▸ What is required:
Copy each line below in which the word "nothing" occurs.

[Collected data entries]
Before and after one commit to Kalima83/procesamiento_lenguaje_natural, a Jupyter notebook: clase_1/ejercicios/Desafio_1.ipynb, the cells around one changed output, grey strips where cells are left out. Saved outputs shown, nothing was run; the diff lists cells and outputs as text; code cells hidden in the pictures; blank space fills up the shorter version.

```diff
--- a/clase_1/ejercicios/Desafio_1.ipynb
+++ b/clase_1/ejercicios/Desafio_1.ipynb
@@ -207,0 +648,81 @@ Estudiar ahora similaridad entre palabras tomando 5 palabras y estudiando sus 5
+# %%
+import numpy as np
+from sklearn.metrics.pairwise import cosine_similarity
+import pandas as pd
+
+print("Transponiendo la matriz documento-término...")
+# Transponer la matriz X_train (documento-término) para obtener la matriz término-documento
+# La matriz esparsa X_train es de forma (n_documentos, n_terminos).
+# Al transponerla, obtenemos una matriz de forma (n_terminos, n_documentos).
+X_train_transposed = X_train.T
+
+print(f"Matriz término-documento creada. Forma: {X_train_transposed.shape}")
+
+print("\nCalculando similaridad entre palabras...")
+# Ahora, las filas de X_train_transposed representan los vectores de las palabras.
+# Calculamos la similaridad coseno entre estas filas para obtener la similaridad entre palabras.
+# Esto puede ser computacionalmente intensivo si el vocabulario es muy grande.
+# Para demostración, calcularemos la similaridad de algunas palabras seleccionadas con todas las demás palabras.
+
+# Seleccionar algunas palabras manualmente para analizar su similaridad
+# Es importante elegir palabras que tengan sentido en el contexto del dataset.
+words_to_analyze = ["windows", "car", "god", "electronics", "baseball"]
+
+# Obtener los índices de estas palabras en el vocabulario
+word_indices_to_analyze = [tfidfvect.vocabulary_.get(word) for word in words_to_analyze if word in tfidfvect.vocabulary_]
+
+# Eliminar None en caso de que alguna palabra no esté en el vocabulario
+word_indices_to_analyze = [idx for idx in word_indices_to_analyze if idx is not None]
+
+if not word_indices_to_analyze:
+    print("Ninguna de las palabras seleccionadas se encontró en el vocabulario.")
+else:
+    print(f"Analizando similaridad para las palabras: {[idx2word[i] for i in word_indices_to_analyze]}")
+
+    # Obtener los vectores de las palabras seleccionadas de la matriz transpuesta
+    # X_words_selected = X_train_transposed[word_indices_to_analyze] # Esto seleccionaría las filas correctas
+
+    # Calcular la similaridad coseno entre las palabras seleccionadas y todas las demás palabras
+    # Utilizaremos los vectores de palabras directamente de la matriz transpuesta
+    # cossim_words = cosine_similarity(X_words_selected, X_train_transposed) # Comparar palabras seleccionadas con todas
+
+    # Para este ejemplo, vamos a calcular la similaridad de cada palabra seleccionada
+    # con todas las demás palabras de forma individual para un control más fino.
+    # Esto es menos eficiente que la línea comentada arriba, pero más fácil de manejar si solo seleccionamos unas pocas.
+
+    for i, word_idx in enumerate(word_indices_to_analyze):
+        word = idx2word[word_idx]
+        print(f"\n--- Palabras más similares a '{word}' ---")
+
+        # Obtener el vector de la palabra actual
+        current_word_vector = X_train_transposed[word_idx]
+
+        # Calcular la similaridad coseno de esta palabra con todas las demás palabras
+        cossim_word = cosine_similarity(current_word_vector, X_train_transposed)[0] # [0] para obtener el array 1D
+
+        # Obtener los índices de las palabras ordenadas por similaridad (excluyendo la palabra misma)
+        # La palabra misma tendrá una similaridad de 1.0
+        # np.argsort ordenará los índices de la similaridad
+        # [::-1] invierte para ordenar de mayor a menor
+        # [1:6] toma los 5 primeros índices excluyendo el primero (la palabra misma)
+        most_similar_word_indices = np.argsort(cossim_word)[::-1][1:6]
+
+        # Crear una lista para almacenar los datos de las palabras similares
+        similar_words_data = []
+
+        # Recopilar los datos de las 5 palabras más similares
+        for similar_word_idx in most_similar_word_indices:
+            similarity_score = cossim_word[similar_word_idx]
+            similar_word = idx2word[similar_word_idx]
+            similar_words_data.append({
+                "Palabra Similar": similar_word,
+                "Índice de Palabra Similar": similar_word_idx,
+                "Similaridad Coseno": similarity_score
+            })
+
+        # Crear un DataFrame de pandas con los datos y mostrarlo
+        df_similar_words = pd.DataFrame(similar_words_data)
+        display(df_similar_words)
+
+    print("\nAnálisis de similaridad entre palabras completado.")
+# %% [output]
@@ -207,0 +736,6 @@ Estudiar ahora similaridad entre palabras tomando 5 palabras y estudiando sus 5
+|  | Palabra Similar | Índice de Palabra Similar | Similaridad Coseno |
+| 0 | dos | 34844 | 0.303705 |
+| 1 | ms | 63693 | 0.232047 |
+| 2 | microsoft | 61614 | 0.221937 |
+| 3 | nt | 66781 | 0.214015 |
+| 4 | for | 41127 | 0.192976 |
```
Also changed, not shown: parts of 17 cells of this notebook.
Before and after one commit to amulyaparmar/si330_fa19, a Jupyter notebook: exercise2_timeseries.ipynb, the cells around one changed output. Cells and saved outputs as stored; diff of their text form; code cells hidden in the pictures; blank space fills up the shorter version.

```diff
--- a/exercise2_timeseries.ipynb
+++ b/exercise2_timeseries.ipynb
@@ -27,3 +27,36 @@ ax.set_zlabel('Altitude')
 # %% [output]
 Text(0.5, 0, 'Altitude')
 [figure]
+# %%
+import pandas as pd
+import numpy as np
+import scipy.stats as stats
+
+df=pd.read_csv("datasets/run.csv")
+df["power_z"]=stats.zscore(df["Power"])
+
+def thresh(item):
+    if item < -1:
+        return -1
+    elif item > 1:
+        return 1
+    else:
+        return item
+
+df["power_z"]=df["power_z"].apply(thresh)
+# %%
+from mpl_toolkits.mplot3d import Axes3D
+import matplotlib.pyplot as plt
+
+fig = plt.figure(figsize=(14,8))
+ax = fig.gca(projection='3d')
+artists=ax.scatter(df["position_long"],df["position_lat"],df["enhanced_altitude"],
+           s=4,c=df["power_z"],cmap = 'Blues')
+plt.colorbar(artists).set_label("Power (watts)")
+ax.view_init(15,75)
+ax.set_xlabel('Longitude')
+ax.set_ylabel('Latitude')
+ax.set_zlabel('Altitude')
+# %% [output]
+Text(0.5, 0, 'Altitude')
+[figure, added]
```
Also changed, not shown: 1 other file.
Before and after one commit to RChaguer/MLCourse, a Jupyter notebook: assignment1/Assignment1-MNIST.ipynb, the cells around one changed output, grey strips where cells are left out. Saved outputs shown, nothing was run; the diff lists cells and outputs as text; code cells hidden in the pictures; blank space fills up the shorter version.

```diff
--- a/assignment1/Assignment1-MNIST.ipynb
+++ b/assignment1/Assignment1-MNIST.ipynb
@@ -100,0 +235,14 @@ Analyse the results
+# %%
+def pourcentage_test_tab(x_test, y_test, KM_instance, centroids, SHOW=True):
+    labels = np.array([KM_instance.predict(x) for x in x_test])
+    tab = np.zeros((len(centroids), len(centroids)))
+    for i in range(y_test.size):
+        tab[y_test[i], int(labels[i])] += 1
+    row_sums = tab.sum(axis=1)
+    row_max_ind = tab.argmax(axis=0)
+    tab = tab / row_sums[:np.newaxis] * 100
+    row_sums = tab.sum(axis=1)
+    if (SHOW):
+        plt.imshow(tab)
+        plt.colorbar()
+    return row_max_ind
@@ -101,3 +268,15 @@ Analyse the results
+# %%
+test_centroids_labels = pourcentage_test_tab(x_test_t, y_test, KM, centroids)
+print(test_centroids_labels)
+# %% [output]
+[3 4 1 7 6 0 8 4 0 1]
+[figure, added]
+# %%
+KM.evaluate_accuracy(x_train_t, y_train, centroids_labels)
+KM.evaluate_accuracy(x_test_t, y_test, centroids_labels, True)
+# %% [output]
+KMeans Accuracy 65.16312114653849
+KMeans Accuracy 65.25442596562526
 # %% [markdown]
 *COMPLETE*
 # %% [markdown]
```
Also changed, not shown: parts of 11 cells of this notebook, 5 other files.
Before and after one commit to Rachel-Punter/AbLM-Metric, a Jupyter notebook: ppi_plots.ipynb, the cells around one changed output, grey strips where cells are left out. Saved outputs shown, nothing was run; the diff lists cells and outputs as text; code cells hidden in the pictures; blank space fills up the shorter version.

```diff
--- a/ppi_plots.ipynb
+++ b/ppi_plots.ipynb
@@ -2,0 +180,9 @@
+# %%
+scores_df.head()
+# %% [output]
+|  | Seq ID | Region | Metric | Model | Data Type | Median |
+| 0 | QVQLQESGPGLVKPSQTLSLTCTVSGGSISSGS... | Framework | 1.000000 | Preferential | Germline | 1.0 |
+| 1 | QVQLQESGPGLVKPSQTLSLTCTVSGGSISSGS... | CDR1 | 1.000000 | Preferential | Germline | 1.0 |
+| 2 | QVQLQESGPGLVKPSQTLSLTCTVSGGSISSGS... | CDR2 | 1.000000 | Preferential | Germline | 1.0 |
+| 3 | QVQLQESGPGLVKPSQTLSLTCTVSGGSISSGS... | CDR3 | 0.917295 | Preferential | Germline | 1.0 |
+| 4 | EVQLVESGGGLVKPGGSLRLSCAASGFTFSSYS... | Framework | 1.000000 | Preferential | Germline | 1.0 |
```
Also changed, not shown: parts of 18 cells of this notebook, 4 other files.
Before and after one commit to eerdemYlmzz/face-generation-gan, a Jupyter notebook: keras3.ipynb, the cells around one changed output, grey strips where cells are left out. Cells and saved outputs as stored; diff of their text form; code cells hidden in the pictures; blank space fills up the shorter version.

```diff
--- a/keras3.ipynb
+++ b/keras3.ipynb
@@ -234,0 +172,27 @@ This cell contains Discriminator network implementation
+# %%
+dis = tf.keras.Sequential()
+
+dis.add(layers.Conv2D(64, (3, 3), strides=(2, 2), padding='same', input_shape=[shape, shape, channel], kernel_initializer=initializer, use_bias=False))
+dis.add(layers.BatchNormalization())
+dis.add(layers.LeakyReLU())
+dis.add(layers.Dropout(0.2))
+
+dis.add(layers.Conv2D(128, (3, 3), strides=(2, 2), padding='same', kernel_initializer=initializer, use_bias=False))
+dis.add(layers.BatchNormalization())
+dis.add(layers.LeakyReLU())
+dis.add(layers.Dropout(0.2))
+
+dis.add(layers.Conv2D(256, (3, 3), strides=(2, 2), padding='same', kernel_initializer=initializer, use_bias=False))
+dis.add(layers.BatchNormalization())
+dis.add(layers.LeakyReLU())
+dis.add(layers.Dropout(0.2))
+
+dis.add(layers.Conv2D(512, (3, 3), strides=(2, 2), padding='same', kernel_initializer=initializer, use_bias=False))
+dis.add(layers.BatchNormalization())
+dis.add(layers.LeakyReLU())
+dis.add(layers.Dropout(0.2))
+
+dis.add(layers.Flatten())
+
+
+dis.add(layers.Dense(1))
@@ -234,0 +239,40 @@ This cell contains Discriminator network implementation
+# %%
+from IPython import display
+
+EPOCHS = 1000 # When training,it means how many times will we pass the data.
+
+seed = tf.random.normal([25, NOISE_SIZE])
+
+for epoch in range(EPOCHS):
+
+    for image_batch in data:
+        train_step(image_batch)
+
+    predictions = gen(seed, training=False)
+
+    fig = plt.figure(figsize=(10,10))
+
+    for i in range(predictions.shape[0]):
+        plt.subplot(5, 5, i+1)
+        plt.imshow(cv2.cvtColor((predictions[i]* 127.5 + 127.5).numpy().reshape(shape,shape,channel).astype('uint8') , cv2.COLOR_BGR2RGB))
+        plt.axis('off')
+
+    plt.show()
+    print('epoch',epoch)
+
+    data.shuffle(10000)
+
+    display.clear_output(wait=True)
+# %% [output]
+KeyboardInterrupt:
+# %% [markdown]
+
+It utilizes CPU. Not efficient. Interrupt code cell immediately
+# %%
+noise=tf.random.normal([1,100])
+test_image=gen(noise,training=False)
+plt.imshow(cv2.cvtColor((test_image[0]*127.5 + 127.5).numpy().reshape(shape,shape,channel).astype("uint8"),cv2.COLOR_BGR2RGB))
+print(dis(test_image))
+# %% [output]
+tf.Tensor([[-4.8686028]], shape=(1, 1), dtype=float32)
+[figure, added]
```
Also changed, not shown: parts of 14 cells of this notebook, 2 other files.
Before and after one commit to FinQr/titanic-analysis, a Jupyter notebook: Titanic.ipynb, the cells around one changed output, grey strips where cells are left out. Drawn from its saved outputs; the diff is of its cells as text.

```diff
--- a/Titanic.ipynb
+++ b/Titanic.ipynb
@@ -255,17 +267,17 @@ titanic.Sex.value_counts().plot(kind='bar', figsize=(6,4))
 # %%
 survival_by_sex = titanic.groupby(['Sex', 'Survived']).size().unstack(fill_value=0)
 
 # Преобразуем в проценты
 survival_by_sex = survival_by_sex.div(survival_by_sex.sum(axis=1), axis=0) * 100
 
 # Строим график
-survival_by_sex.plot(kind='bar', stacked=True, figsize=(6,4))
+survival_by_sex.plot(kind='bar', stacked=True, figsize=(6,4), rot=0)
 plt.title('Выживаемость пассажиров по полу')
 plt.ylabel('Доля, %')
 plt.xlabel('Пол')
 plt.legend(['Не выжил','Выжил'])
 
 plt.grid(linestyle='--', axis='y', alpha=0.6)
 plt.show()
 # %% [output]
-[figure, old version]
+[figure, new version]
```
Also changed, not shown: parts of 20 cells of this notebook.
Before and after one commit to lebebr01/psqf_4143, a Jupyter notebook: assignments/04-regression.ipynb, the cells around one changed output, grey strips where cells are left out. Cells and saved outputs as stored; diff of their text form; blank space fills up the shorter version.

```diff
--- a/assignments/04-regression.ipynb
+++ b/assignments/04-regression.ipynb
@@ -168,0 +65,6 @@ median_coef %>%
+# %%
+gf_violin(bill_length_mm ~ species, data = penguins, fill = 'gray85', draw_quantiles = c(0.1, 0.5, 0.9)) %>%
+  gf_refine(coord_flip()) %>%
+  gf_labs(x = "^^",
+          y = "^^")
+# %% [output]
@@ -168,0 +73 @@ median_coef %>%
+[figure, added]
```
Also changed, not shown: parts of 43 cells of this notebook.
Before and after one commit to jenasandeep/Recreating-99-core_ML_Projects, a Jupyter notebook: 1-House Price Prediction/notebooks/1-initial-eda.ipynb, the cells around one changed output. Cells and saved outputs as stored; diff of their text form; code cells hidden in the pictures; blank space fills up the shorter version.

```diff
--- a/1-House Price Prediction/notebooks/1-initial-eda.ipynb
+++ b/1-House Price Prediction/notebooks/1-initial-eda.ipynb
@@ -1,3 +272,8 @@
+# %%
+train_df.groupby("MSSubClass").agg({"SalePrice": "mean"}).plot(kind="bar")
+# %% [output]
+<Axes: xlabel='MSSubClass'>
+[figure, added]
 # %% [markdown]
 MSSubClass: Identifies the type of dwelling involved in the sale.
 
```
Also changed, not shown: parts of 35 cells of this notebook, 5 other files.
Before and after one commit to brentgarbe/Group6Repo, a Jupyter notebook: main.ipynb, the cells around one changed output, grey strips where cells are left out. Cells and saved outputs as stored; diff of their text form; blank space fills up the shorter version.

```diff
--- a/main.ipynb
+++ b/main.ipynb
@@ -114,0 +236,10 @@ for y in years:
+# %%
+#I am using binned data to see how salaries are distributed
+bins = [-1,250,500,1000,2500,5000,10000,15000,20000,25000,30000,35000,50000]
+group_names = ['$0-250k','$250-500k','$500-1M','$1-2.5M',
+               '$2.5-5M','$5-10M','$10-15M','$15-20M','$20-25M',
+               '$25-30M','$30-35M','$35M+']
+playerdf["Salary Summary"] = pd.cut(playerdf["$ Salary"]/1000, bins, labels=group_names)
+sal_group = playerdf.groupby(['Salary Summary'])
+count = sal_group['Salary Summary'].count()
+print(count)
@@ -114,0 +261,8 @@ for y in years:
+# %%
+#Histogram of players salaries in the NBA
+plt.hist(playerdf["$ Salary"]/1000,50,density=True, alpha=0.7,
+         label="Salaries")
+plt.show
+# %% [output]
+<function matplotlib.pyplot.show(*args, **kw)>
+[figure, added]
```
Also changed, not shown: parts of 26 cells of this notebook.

▸ Reply:
Before and after one commit to Kalima83/procesamiento_lenguaje_natural, a Jupyter notebook: clase_1/ejercicios/Desafio_1.ipynb, the cells around one changed output, grey strips where cells are left out. Saved outputs shown, nothing was run; the diff lists cells and outputs as text; code cells hidden in the pictures; blank space fills up the shorter version.
Before and after one commit to RChaguer/MLCourse, a Jupyter notebook: assignment1/Assignment1-MNIST.ipynb, the cells around one changed output, grey strips where cells are left out. Saved outputs shown, nothing was run; the diff lists cells and outputs as text; code cells hidden in the pictures; blank space fills up the shorter version.
Before and after one commit to Rachel-Punter/AbLM-Metric, a Jupyter notebook: ppi_plots.ipynb, the cells around one changed output, grey strips where cells are left out. Saved outputs shown, nothing was run; the diff lists cells and outputs as text; code cells hidden in the pictures; blank space fills up the shorter version.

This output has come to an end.